Application Development Blog Posts
Learn and share on deeper, cross technology development topics such as integration and connectivity, automation, cloud extensibility, developing at scale, and security.
Showing results for 
Search instead for 
Did you mean: 

Why do we need Hierarchies?

The main purpose of a hierarchy in analytics is to aggregate facts and provide a high-level overview with the option to drill into the lower hierarchy branches and nodes. Facts are represented as CDS analytical views, which are identified by the analytical data category CUBE provided as CDS view annotation.

A hierarchy is usually not defined on the facts themselves but on some master data column that categorizes the facts. This master data entity, or any business entity that should be arranged in a hierarchy, is given by a CDS view of analytical data category DIMENSION.

In general, a separate hierarchy view is needed, identified by data category HIERARCHY. Its rows represent the nodes of the hierarchy. The hierarchical relation of these nodes can be specified in two ways:

By two sets of columns, one identifying a node as child, often the key columns of the node, and the other one identifying the related parent node

By a self-association of the view with cardinality [1 : 0..1] pointing to the parent node of the node

Root nodes are those nodes which have no parent.

Usually, a business entity instance is assigned to just one node in a hierarchy. Depending on the capabilities of the analytical engine, it could be assigned to multiple hierarchy nodes, and the engine would consider this multiple assignment when aggregating facts via the hierarchy. The analytical engine in ABAP, for example, can handle multiple assignments to leaf nodes.

Note that a hierarchy node relates to just one business entity instance. This is different than in current set hierarchies, where a node can relate to many business entity instances, but allows for a unified treatment of all nodes of a hierarchy.

Often there is not just one possible hierarchy for a business entity but several alternatives. These should be represented as instances in a hierarchy directory from which a user can select the hierarchy he wants to see. The hierarchy directory is represented by a CDS view of data category DIMENSION. An entry of the hierarchy directory is used as grouping of hierarchy nodes. At runtime, only the nodes of a single hierarchy directory entry are considered. This reduces the number of processed nodes and improves performance. The connection between the hierarchy node view and the hierarchy directory is modeled with an association between these two views, where the on-condition must include all key elements of the hierarchy view.

Assume that the user has chosen a master data dimension for (hierarchical) drill-down and some measures from the fact view. Then he has to select one hierarchy from the hierarchy directory view (or the hierarchy might be pre-selected by the analytical query). Then the engine reads hierarchy nodes and structure from the hierarchy node view for the selected hierarchy (or uses cached information). Afterwards, the measures are aggregated via the fact view to those master data instances that are assigned to hierarchy nodes. Measures for unassigned master data instances can also be aggregated and shown at a virtual hierarchy node for unassigned values.

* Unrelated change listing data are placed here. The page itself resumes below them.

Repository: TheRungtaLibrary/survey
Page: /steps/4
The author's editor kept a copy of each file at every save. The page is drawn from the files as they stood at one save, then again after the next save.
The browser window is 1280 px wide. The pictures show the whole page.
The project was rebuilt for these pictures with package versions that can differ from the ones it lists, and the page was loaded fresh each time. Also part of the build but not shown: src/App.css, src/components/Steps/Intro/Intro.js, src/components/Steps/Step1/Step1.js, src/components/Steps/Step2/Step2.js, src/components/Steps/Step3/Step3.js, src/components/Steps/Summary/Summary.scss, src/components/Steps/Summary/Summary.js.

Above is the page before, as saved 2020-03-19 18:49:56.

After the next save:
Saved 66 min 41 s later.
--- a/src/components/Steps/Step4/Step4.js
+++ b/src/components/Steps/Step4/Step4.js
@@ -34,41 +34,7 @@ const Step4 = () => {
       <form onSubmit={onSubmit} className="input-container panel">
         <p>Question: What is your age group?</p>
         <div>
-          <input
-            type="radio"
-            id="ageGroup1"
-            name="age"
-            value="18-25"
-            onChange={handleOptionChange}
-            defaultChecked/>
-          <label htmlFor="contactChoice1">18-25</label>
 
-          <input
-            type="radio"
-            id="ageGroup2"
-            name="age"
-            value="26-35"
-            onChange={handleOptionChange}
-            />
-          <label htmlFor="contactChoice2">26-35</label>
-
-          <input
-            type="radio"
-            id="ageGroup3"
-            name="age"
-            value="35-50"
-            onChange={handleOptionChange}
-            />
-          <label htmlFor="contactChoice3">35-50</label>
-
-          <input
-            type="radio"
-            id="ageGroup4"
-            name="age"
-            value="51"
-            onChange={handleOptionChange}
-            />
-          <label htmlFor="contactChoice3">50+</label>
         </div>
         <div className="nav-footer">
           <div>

The analytical engine recursively aggregates these values along the hierarchy structure to higher level nodes

The hierarchically aggregated measures are displayed at all visible nodes.

The following check-list helps to express your hierarchy in CDS.

All hierarchy nodes must be represented as the rows of a CDS view, the node view.

  1. Hierarchy nodes are all nodes belonging to a hierarchy, including root nodes, inner nodes, and leaf nodes. For those readers familiar with set hierarchies: also each set element, e.g. each cost center, is considered as a separate hierarchy node.

  2. For each node, a single parent node is specified in the node view. Nodes without a parent are considered root nodes. A node cannot have more than one parent. Therefore, all hierarchies are strict. Each chain of parents must be acyclic, and therefore end at a root node.

  3. The complete set of nodes can be divided into several individual hierarchies. The list of hierarchies is given by a CDS view, the hierarchy directory for this node view. Each node belongs to exactly one hierarchy, identified by one or multiple key fields of the node view. A hierarchy can have multiple root nodes. Within a single hierarchy, multiple sub-hierarchies are available, given by a node and its descendents.


Analytical View

The below is your analytical view, which has a costs center Hierarchy.

Hierarchy Node

Define a foreign key association to Hierarchy Directory and also Hierarchy Node Text View as below.

The Cost Center Master View should have the association to the Cost Center Hierarchy Node view. Also, Cost Center Field is annotated with @ObjectModel.Hierarchy.assocation indicating that a hierarchy is available for this master data entity.

Below is the Hierarchy Directory grouping all the available hierarchies.

Text view for Hierarchy Directory.

Text view for Hierarchy Node View.

Analysis for office


For system setup, Analysis for office setup please refer to the below blog post.
Labels in this area